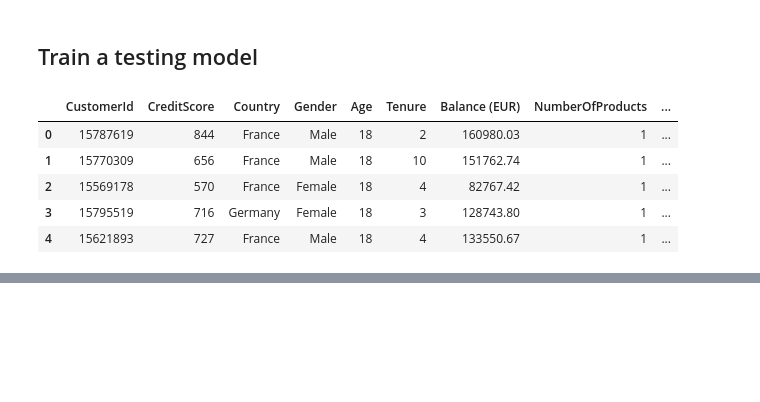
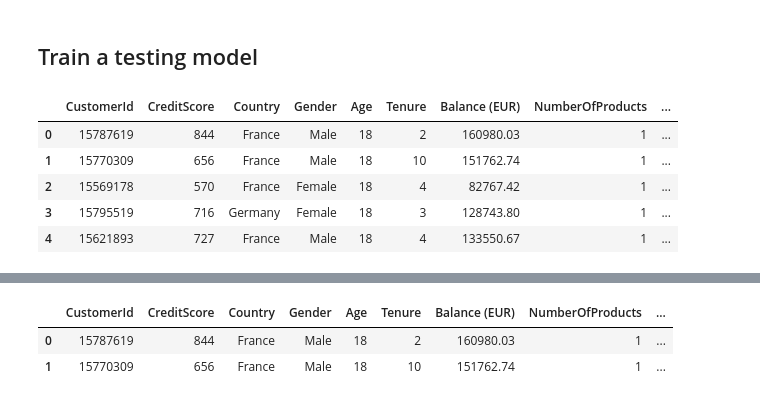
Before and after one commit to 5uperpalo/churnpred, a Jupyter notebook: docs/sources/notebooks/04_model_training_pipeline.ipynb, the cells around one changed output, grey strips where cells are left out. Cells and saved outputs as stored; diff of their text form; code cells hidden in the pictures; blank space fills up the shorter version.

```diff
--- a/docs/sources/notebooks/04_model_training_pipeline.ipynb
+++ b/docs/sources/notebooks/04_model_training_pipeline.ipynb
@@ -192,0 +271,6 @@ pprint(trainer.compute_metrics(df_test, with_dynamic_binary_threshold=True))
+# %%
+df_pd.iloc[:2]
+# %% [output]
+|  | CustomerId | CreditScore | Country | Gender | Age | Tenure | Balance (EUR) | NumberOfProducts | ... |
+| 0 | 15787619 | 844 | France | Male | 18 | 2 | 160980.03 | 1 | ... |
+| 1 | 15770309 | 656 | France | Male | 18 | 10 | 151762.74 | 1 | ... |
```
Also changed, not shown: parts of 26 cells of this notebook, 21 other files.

* * *

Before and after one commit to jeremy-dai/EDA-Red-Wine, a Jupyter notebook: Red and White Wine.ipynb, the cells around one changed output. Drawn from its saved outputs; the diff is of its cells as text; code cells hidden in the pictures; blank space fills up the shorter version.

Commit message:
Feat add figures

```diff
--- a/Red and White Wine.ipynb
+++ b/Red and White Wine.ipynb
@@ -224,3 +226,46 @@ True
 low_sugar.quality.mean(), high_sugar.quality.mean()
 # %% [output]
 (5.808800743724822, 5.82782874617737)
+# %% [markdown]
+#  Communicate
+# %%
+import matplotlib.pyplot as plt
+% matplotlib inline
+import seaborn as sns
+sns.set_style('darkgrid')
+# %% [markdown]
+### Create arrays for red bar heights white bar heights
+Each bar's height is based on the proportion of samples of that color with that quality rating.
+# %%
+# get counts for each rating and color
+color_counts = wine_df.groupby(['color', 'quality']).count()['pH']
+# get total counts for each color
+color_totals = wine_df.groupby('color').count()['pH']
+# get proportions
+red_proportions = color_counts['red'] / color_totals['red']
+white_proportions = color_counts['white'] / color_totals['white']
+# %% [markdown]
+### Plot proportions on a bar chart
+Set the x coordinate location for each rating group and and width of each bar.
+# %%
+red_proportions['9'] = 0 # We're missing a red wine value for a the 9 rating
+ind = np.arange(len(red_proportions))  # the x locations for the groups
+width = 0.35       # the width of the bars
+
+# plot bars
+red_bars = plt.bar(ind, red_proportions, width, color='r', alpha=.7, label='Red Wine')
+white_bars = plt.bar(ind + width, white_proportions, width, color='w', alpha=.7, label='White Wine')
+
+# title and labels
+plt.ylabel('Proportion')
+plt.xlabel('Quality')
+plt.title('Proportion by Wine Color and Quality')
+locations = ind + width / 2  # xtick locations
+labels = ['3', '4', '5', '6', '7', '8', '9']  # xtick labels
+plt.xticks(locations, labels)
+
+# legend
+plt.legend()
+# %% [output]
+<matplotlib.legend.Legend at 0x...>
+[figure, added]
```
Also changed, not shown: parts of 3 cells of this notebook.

▸ **TASK OBJECTIVE**: Pick each line holding the word "title" out of the listing.

▸ **RESULT OF THE EXERCISE**:
+# title and labels
+plt.title('Proportion by Wine Color and Quality')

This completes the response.